**Task brief**
Go through the records and report each line holding the string "html".

Provided entries section start

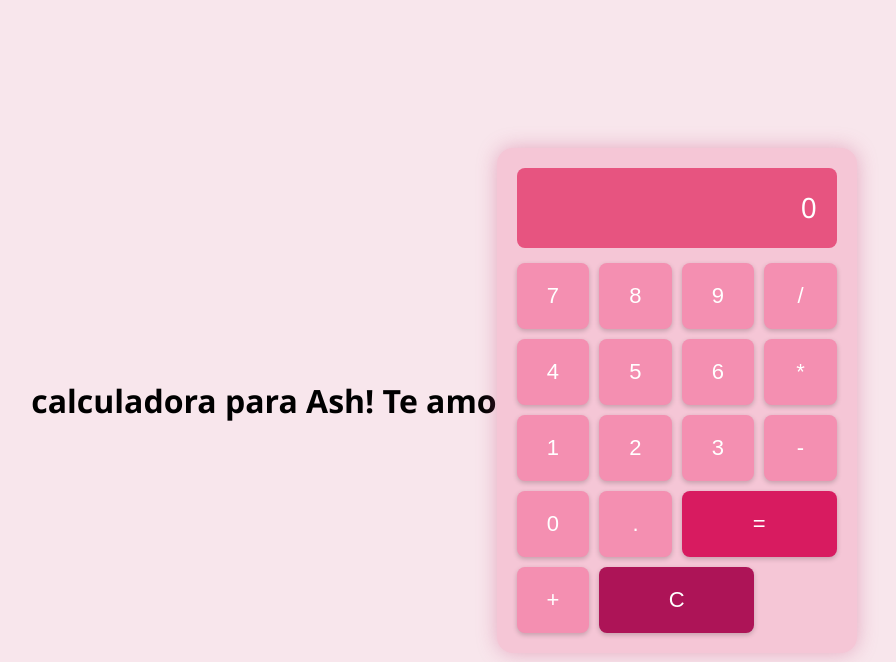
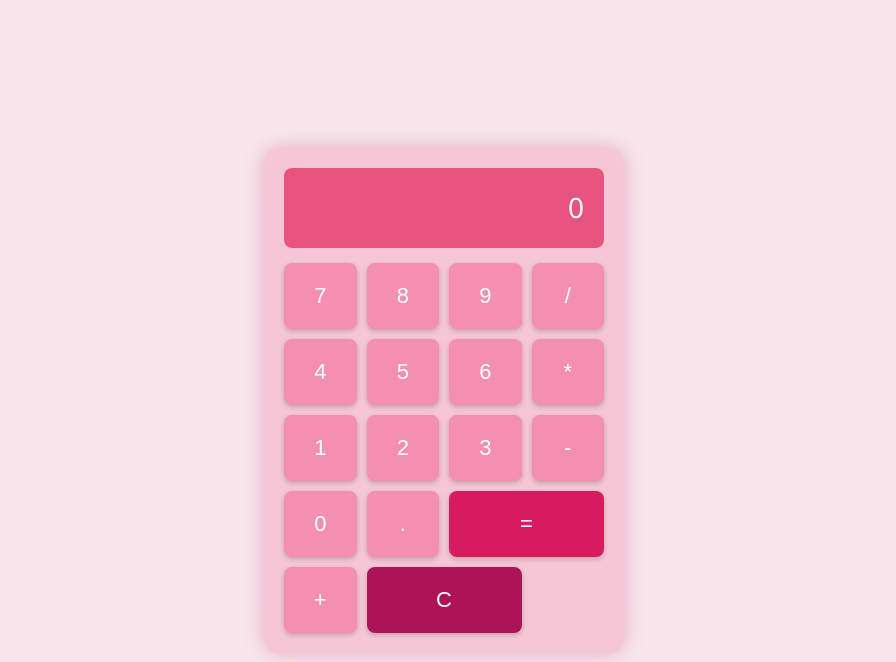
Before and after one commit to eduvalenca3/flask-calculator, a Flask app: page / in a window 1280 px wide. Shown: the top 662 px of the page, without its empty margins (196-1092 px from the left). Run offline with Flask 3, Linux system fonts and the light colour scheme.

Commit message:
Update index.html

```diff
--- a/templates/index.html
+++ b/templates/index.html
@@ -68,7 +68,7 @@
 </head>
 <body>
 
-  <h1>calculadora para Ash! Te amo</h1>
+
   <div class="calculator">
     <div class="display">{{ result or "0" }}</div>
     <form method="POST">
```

Provided entries section end

**Task answer**
Update index.html
--- a/templates/index.html
+++ b/templates/index.html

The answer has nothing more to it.